            advice of three native men they assume are mystical, only to be tricked into building them a bench. The taciturn,
            all-knowing "Indian," King suggests, is a false stereotype and reflects little of actual native life, which is as
            "normal" as that of whites.

            King's native person plays a dual role, at once participant and critic, a member of mainstream society and social
            misfit. King's satire hinges on this duality, with its troubling, comic contradictions.

            Coyote, the shape-shifting trickster, becomes particularly important in King's later fiction. In Green Grass,
            Running Water, Coyote plays the double roles of creator and subversive, ardent listener and avid story-wrecker,
            slipping between the novel's surreal narrative framework (where the "mythical" aspects of the text unfold) and
            the mundane. In A Coyote Columbus Story, Coyote's recklessness makes her both a friend to native people and
            agent of their demise as King rewrites the history of the "discovery" of the New World.

            In "One Good Story, That One," an old speaker is asked to tell a "good Indian story" to some anthropologists,
            thereby feeding them back a version of the biblical creation myth with added coyotes and TV sets. Nothing is pure
            or simple when Coyote is around. King's Coyote stories are metanarratives, tales about telling tales, and their
            circularity is tied directly to the duplicitous nature of Coyote, who is constantly undoing and rewriting whatever
            human beings might take for granted.
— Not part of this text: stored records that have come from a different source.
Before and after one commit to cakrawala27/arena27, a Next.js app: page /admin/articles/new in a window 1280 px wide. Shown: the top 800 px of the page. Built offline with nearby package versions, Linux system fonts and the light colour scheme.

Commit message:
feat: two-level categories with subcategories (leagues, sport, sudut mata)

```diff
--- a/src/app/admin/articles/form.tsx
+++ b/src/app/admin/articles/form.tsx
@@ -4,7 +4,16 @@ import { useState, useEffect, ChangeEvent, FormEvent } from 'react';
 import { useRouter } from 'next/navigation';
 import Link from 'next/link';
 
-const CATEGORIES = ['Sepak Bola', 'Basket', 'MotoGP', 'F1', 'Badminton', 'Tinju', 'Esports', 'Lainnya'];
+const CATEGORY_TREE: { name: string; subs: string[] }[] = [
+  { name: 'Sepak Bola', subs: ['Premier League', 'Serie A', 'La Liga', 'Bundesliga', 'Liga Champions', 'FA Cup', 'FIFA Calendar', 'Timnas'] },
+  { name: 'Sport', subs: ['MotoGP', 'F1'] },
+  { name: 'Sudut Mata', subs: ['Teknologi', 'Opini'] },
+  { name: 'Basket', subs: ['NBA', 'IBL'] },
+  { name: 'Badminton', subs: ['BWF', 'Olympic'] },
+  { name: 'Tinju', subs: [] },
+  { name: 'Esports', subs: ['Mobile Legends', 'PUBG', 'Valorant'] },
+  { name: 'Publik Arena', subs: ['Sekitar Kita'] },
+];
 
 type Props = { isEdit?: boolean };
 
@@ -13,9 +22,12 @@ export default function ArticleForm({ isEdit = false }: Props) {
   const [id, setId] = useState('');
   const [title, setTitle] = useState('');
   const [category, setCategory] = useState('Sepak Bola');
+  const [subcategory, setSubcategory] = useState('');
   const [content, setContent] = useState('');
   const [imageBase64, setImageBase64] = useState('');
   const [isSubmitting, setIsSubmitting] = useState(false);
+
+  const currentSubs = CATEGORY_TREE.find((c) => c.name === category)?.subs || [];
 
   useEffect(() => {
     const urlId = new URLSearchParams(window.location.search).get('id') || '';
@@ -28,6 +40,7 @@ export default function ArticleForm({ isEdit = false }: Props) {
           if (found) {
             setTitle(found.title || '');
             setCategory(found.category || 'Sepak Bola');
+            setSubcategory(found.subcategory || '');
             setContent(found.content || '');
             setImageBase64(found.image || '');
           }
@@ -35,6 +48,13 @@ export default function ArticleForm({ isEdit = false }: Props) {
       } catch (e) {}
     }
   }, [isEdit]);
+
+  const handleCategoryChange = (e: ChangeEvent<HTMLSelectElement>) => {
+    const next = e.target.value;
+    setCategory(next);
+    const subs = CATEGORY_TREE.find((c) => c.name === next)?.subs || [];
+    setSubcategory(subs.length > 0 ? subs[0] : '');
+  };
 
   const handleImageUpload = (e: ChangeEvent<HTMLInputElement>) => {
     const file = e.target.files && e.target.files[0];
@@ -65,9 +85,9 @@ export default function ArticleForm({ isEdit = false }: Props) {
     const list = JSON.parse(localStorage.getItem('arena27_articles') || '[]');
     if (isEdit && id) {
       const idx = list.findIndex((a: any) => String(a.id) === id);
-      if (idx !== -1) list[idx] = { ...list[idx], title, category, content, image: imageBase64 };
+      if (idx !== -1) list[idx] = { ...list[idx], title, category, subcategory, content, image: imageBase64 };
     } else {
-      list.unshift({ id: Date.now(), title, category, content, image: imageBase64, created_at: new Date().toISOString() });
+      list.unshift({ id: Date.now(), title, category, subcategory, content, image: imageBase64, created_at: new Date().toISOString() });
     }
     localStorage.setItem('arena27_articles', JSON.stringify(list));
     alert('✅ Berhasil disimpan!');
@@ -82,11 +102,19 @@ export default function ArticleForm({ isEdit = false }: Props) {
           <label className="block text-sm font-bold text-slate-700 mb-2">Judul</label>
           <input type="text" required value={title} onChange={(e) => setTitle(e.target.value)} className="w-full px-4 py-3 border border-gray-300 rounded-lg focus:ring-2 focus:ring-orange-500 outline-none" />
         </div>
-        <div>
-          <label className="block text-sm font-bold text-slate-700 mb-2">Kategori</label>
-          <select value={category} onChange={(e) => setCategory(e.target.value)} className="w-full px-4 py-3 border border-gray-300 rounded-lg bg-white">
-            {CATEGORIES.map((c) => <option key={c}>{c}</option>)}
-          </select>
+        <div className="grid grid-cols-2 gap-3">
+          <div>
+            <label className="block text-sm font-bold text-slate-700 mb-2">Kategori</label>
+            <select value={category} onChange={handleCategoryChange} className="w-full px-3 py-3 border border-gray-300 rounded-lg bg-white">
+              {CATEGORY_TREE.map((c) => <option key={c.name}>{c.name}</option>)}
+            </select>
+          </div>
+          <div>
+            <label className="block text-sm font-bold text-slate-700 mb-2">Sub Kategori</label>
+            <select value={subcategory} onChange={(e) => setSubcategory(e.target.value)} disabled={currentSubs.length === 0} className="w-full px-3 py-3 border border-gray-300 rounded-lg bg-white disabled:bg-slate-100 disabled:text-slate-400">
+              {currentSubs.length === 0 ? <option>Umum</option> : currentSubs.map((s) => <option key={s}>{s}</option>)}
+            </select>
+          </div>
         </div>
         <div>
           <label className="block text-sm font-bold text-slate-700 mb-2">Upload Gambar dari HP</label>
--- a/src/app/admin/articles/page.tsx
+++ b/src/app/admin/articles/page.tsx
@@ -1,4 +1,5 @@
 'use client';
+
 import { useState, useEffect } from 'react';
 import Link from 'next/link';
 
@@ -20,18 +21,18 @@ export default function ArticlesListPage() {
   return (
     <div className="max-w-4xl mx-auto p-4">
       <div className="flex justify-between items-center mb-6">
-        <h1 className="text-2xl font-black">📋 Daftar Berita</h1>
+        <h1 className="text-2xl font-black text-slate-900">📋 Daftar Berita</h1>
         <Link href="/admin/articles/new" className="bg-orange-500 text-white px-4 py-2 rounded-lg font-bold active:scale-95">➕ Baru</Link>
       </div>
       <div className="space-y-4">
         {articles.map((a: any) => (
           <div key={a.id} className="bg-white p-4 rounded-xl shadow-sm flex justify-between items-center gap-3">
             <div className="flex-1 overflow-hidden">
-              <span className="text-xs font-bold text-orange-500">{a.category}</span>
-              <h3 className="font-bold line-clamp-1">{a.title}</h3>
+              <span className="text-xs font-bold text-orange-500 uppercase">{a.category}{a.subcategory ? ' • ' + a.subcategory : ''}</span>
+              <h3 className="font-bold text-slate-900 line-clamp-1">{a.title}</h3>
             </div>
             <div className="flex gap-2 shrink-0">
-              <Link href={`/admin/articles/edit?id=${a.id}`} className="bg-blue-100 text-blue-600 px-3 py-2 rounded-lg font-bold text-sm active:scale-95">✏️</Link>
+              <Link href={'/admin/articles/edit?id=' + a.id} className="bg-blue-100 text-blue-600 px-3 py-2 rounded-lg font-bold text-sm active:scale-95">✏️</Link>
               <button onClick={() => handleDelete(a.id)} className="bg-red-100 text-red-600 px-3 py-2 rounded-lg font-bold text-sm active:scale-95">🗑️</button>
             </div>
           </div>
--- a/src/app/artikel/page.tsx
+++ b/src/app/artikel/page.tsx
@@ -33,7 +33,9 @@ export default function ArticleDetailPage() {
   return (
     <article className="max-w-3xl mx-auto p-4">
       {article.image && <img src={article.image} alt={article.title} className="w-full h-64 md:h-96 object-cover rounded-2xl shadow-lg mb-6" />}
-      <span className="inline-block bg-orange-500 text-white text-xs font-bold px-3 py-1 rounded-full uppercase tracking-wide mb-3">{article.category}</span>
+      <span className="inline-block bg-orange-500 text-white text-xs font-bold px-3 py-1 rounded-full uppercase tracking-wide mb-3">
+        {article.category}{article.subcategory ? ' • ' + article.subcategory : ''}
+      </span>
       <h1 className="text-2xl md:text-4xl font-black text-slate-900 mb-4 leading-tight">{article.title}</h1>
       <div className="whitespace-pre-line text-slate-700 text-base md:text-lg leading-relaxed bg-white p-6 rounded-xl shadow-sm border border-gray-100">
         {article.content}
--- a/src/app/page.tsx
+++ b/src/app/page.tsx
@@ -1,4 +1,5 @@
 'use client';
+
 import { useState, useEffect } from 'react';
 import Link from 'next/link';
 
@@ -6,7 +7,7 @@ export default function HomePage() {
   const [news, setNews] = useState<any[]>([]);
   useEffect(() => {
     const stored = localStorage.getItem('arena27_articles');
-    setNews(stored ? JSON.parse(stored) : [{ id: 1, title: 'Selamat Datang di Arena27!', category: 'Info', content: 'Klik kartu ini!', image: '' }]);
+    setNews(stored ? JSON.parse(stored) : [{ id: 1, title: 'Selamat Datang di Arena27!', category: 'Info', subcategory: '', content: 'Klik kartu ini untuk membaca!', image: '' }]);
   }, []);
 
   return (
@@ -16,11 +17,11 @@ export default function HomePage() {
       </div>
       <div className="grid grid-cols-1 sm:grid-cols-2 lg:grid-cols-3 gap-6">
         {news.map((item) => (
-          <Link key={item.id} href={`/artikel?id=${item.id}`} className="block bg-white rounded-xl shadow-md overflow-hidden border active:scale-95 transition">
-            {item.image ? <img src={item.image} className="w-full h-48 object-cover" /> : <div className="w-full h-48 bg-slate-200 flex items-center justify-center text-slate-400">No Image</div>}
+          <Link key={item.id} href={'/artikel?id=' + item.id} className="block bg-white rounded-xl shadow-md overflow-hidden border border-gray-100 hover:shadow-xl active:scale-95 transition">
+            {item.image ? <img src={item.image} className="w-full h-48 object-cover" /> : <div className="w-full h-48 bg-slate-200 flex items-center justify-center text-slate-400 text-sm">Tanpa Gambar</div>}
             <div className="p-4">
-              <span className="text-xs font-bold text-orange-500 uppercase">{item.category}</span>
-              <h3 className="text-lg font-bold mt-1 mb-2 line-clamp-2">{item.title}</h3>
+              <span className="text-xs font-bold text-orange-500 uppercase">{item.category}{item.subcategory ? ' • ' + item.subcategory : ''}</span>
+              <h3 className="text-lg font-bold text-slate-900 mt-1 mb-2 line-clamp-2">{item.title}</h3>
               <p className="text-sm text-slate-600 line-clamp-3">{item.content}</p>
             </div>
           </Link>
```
            All of King's texts are about the act of narration. Often, King constructs stories within stories or interweaves
            one tale with another. The narrative of Medicine River is constructed through juxtapositions of Will's memories
            of childhood and Toronto with his current situation; King builds parallels between past events and present life to
            suggest how we give shape to our lives by telling stories about our experiences.

            In Green Grass, Running Water, several narrative threads are interlaced as King explores the complex
            interdependence of fiction and fact, story and truth. Key figures in every one of his fictions are always
            storytellers, young and old, mythical and real, who fabricate a world of words. Storytelling is the means by which
            we, as readers and participants in King's work, learn to appreciate our place in all the worlds of our own making.

            References
            Evertsen, S. (2004). Native American Literatures: An Introduction.
            Gruber, E. (2012). Thomas King.
            Schorcht, B. (2003). Storied Voices in Native American Texts: Harry Robinson, Thomas King, James
            Welch and Leslie Marmon Silko.
            Trout, L. Native American Literature: An Anthology. 1998.
              Thomas King